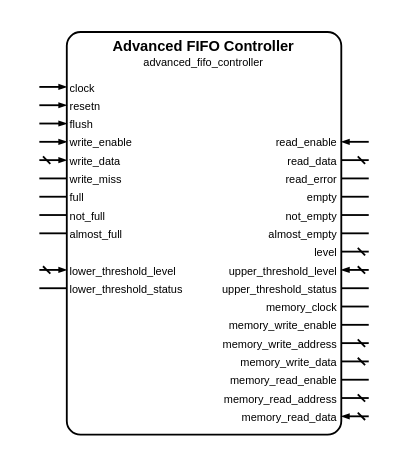
Earlier version of the draw.io diagram sources/data/controllers/advanced_fifo/advanced_fifo_controller.symbol.drawio (Louis-DR/OmniCores-BuildingBlocks). Source tidied: cells renumbered, new cells numbered last; positions are measured from the earlier drawing's top-left corner, leaving out a move shared by most shapes. Both pictures are drawn from the tidied source at 183%, with x=0, y=0 at pixel (38, 31).
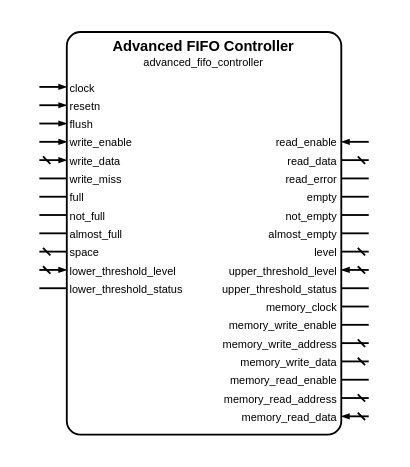
The same diagram, later.

Commit message (it also covers changes not shown here):
[Change] Add space output for advanced FIFO controllers (number of free slots, opposite of level)

The change refers to these unchanged cells:
```xml
<mxCell id="2" style="group;" parent="1" vertex="1">
  <mxGeometry width="180" height="220" as="geometry" />
</mxCell>
```

Change to the diagram source:
```diff
@@
+    <mxCell id="60" value="space" style="text;html=1;align=left;verticalAlign=middle;whiteSpace=wrap;rounded=0;fontSize=6;fontStyle=0;fontColor=black;" parent="2" vertex="1">
+      <mxGeometry x="15" y="120" width="150" as="geometry" />
+    </mxCell>
+    <mxCell id="61" style="html=1;rounded=1;strokeWidth=1;strokeColor=black;startFill=0;startSize=2;startArrow=dash;endFill=1;endSize=2;endArrow=none;sourcePerimeterSpacing=0;" parent="2" edge="1">
+      <mxGeometry relative="1" as="geometry">
+        <mxPoint y="120" as="sourcePoint" />
+        <mxPoint x="15" y="120" as="targetPoint" />
+      </mxGeometry>
+    </mxCell>
```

[Exercise details] Show the lines of the data that hold the word "mxCell".

[Written reply]
<mxCell id="2" style="group;" parent="1" vertex="1">
</mxCell>
+    <mxCell id="60" value="space" style="text;html=1;align=left;verticalAlign=middle;whiteSpace=wrap;rounded=0;fontSize=6;fontStyle=0;fontColor=black;" parent="2" vertex="1">
+    </mxCell>
+    <mxCell id="61" style="html=1;rounded=1;strokeWidth=1;strokeColor=black;startFill=0;startSize=2;startArrow=dash;endFill=1;endSize=2;endArrow=none;sourcePerimeterSpacing=0;" parent="2" edge="1">
+    </mxCell>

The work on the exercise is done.